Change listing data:
========================================================================
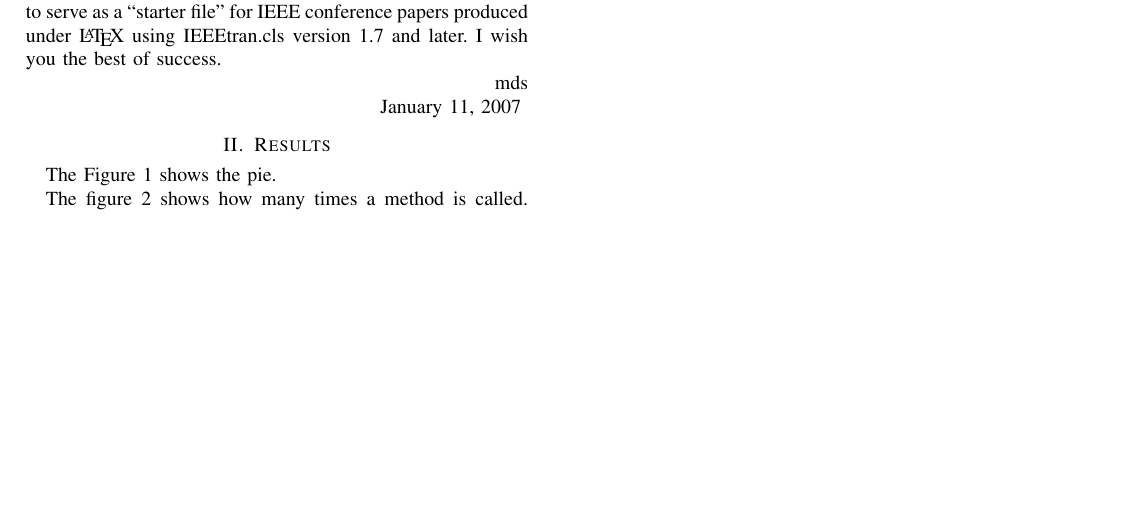
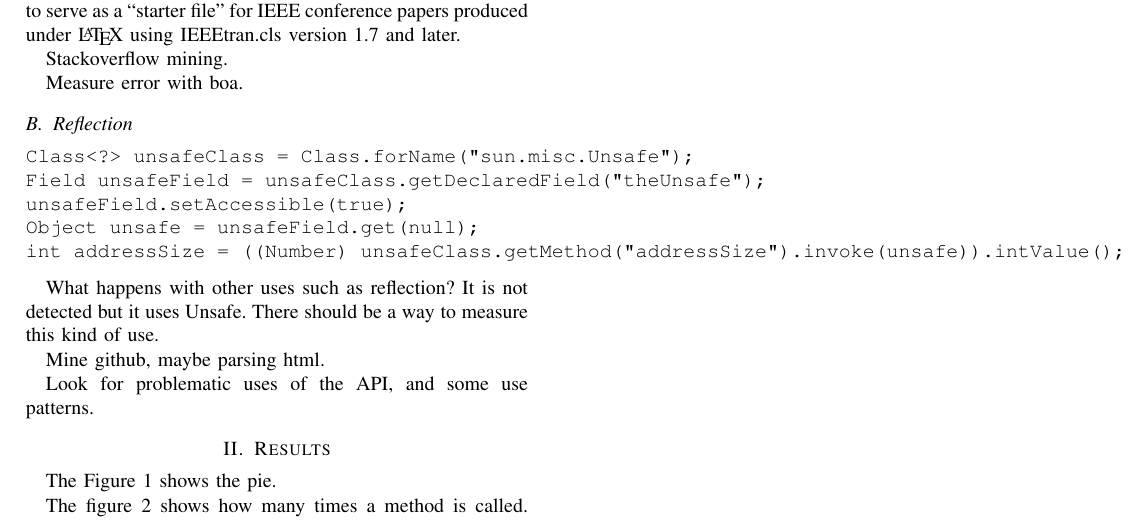
Before and after one commit to acuarica/java-unsafe-analysis, a LaTeX paper (pubs/main.tex, which reads pubs/section-introduction.tex): part of page 1 of 3, cut so that both start at the same text, the shorter picture padded with empty space. Compiled offline with pdfLaTeX.

Commit message:
Progress.

```diff
--- a/pubs/section-introduction.tex
+++ b/pubs/section-introduction.tex
@@ -25,8 +25,24 @@ for IEEE conference papers produced under \LaTeX\ using
 IEEEtran.cls version 1.7 and later.
 % You must have at least 2 lines in the paragraph with the drop letter
 % (should never be an issue)
-I wish you the best of success.
 
-\hfill mds
 
-\hfill January 11, 2007
+Stackoverflow mining.
+
+Measure error with boa.
+
+\subsection{Reflection}
+
+\begin{verbatim}
+Class<?> unsafeClass = Class.forName("sun.misc.Unsafe");
+Field unsafeField = unsafeClass.getDeclaredField("theUnsafe");
+unsafeField.setAccessible(true);
+Object unsafe = unsafeField.get(null);
+int addressSize = ((Number) unsafeClass.getMethod("addressSize").invoke(unsafe)).intValue();
+\end{verbatim}
+
+What happens with other uses such as reflection? It is not detected but it uses Unsafe. There should be a way to measure this kind of use.
+
+Mine github, maybe parsing html.
+
+Look for problematic uses of the API, and some use patterns.
```
Also changed, not shown: pubs/main.pdf, 1 other file.
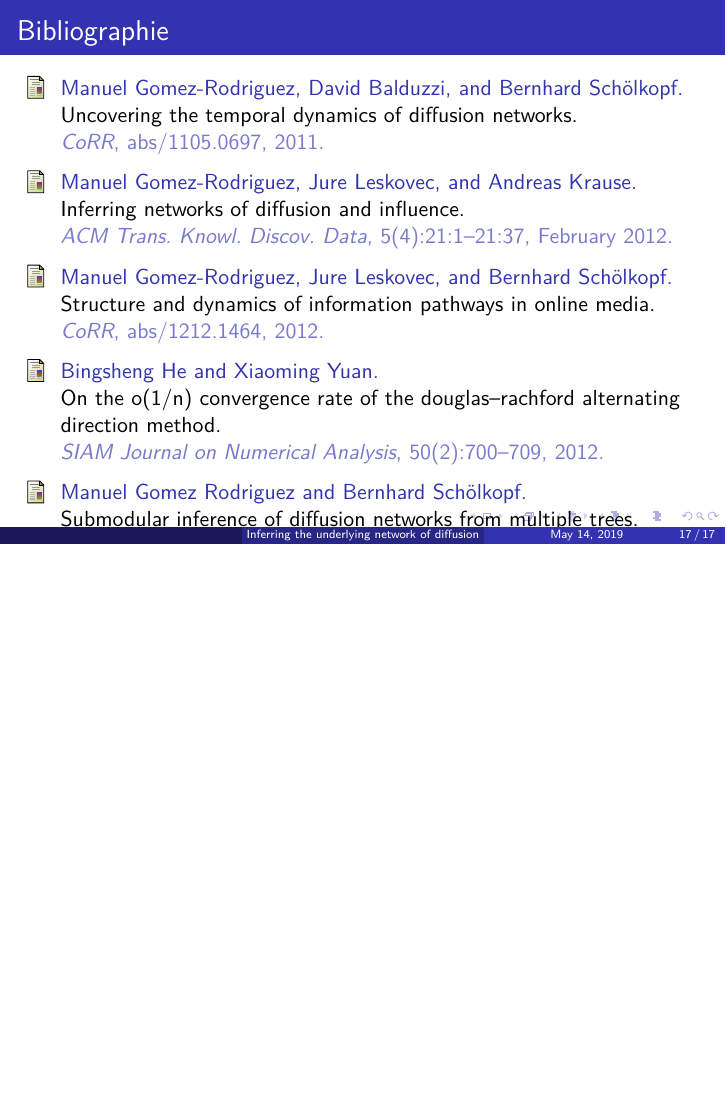
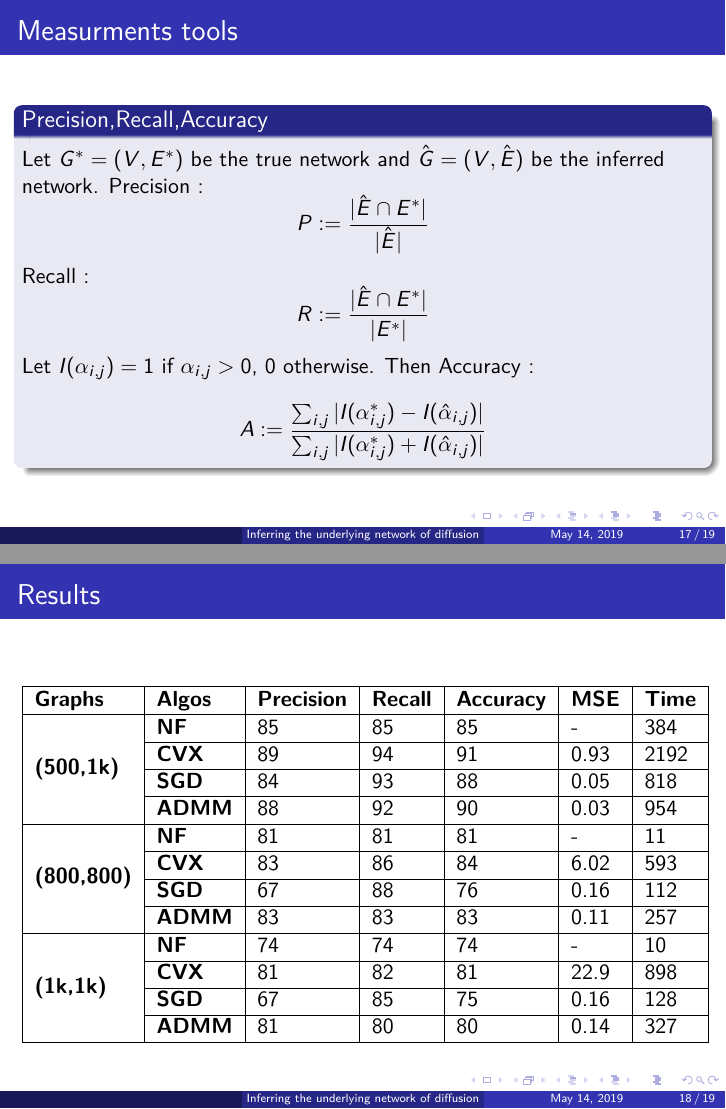
Before and after one commit to jjmmouss/PDM_Presentation, LaTeX slides (main.tex): page 23 of 23 before the commit and pages 23 and 24 of 25 after it, the two joined at a grey line, the shorter picture padded with empty space. Compiled offline with pdfLaTeX.

Commit message:
Updates from Overleaf

```diff
--- a/main.tex
+++ b/main.tex
@@ -349,7 +362,43 @@ Considering a finite collection of cascade $C = \{\textbf{t}^1,\textbf{t}^2,\dot
     \end{block}
 \end{frame}
 \section{Results}
-
+\begin{frame}{Measurments tools}
+    \begin{block}{Precision,Recall,Accuracy}
+    Let $G^*=(V,E^*)$ be the true network and $\hat{G} = (V, \hat{E})$ be the inferred network.
+    Precision : \begin{equation*}
+        P := \frac{|\hat{E}\cap E^*|}{|\hat{E}|}
+    \end{equation*}
+    Recall :\begin{equation*}
+        R := \frac{|\hat{E} \cap E^*|}{|E^*|}
+    \end{equation*}
+    Let $I(\alpha_{i,j}) = 1$ if $\alpha_{i,j} > 0$, 0 otherwise. Then
+    Accuracy : \begin{equation*}
+        A := \frac{\sum_{i,j}|I(\alpha^*_{i,j})-I(\hat{\alpha}_{i,j})|}{\sum_{i,j}|I(\alpha^*_{i,j})+I(\hat{\alpha}_{i,j})|}
+    \end{equation*}
+    \end{block}
+\end{frame}
+\begin{frame}{Results}
+ % Please add the following required packages to your document preamble:
+% \usepackage{multirow}
+\begin{table}[scale = 0.5]
+\begin{tabular}{|l|l|l|l|l|l|l|}
+\hline
+\textbf{Graphs} & \textbf{Algos} & \textbf{Precision} & \textbf{Recall} & \textbf{Accuracy} & \textbf{MSE} & \textbf{Time} \\ \hline
+\multirow{4}{*}{\textbf{(500,1k)}} & \textbf{NF} & 85 & 85 & 85 & - & 384 \\ \cline{2-7}
+ & \textbf{CVX} & 89 & 94 & 91 & 0.93 & 2192 \\ \cline{2-7}
+ & \textbf{SGD} & 84 & 93 & 88 & 0.05 & 818 \\ \cline{2-7}
+ & \textbf{ADMM} & 88 & 92 & 90 & 0.03 & 954 \\ \hline
+\multirow{4}{*}{\textbf{(800,800)}} & \textbf{NF} & 81 & 81 & 81 & - & 11 \\ \cline{2-7}
+ & \textbf{CVX} & 83 & 86 & 84 & 6.02 & 593 \\ \cline{2-7}
+ & \textbf{SGD} & 67 & 88 & 76 & 0.16 & 112 \\ \cline{2-7}
+ & \textbf{ADMM} & 83 & 83 & 83 & 0.11 & 257 \\ \hline
+\multirow{4}{*}{\textbf{(1k,1k)}} & \textbf{NF} & 74 & 74 & 74 & - & 10 \\ \cline{2-7}
+ & \textbf{CVX} & 81 & 82 & 81 & 22.9 & 898 \\ \cline{2-7}
+ & \textbf{SGD} & 67 & 85 & 75 & 0.16 & 128 \\ \cline{2-7}
+ & \textbf{ADMM} & 81 & 80 & 80 & 0.14 & 327 \\ \hline
+\end{tabular}
+\end{table}
+\end{frame}
 \section{Conclusion}
 \begin{frame}{Bibliographie}
     \bibliographystyle{plain}
```
Also changed, not shown: G-true2.png (added), G_star.png (added), main.tex (21 more changed lines).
========================================================================
**Your goal**
Print the records above exactly, minus pictures.

**Answer to the exercise**
Before and after one commit to acuarica/java-unsafe-analysis, a LaTeX paper (pubs/main.tex, which reads pubs/section-introduction.tex): part of page 1 of 3, cut so that both start at the same text, the shorter picture padded with empty space. Compiled offline with pdfLaTeX.

Commit message:
Progress.

```diff
--- a/pubs/section-introduction.tex
+++ b/pubs/section-introduction.tex
@@ -25,8 +25,24 @@ for IEEE conference papers produced under \LaTeX\ using
 IEEEtran.cls version 1.7 and later.
 % You must have at least 2 lines in the paragraph with the drop letter
 % (should never be an issue)
-I wish you the best of success.
 
-\hfill mds
 
-\hfill January 11, 2007
+Stackoverflow mining.
+
+Measure error with boa.
+
+\subsection{Reflection}
+
+\begin{verbatim}
+Class<?> unsafeClass = Class.forName("sun.misc.Unsafe");
+Field unsafeField = unsafeClass.getDeclaredField("theUnsafe");
+unsafeField.setAccessible(true);
+Object unsafe = unsafeField.get(null);
+int addressSize = ((Number) unsafeClass.getMethod("addressSize").invoke(unsafe)).intValue();
+\end{verbatim}
+
+What happens with other uses such as reflection? It is not detected but it uses Unsafe. There should be a way to measure this kind of use.
+
+Mine github, maybe parsing html.
+
+Look for problematic uses of the API, and some use patterns.
```
Also changed, not shown: pubs/main.pdf, 1 other file.
Before and after one commit to jjmmouss/PDM_Presentation, LaTeX slides (main.tex): page 23 of 23 before the commit and pages 23 and 24 of 25 after it, the two joined at a grey line, the shorter picture padded with empty space. Compiled offline with pdfLaTeX.

Commit message:
Updates from Overleaf

```diff
--- a/main.tex
+++ b/main.tex
@@ -349,7 +362,43 @@ Considering a finite collection of cascade $C = \{\textbf{t}^1,\textbf{t}^2,\dot
     \end{block}
 \end{frame}
 \section{Results}
-
+\begin{frame}{Measurments tools}
+    \begin{block}{Precision,Recall,Accuracy}
+    Let $G^*=(V,E^*)$ be the true network and $\hat{G} = (V, \hat{E})$ be the inferred network.
+    Precision : \begin{equation*}
+        P := \frac{|\hat{E}\cap E^*|}{|\hat{E}|}
+    \end{equation*}
+    Recall :\begin{equation*}
+        R := \frac{|\hat{E} \cap E^*|}{|E^*|}
+    \end{equation*}
+    Let $I(\alpha_{i,j}) = 1$ if $\alpha_{i,j} > 0$, 0 otherwise. Then
+    Accuracy : \begin{equation*}
+        A := \frac{\sum_{i,j}|I(\alpha^*_{i,j})-I(\hat{\alpha}_{i,j})|}{\sum_{i,j}|I(\alpha^*_{i,j})+I(\hat{\alpha}_{i,j})|}
+    \end{equation*}
+    \end{block}
+\end{frame}
+\begin{frame}{Results}
+ % Please add the following required packages to your document preamble:
+% \usepackage{multirow}
+\begin{table}[scale = 0.5]
+\begin{tabular}{|l|l|l|l|l|l|l|}
+\hline
+\textbf{Graphs} & \textbf{Algos} & \textbf{Precision} & \textbf{Recall} & \textbf{Accuracy} & \textbf{MSE} & \textbf{Time} \\ \hline
+\multirow{4}{*}{\textbf{(500,1k)}} & \textbf{NF} & 85 & 85 & 85 & - & 384 \\ \cline{2-7}
+ & \textbf{CVX} & 89 & 94 & 91 & 0.93 & 2192 \\ \cline{2-7}
+ & \textbf{SGD} & 84 & 93 & 88 & 0.05 & 818 \\ \cline{2-7}
+ & \textbf{ADMM} & 88 & 92 & 90 & 0.03 & 954 \\ \hline
+\multirow{4}{*}{\textbf{(800,800)}} & \textbf{NF} & 81 & 81 & 81 & - & 11 \\ \cline{2-7}
+ & \textbf{CVX} & 83 & 86 & 84 & 6.02 & 593 \\ \cline{2-7}
+ & \textbf{SGD} & 67 & 88 & 76 & 0.16 & 112 \\ \cline{2-7}
+ & \textbf{ADMM} & 83 & 83 & 83 & 0.11 & 257 \\ \hline
+\multirow{4}{*}{\textbf{(1k,1k)}} & \textbf{NF} & 74 & 74 & 74 & - & 10 \\ \cline{2-7}
+ & \textbf{CVX} & 81 & 82 & 81 & 22.9 & 898 \\ \cline{2-7}
+ & \textbf{SGD} & 67 & 85 & 75 & 0.16 & 128 \\ \cline{2-7}
+ & \textbf{ADMM} & 81 & 80 & 80 & 0.14 & 327 \\ \hline
+\end{tabular}
+\end{table}
+\end{frame}
 \section{Conclusion}
 \begin{frame}{Bibliographie}
     \bibliographystyle{plain}
```
Also changed, not shown: G-true2.png (added), G_star.png (added), main.tex (21 more changed lines).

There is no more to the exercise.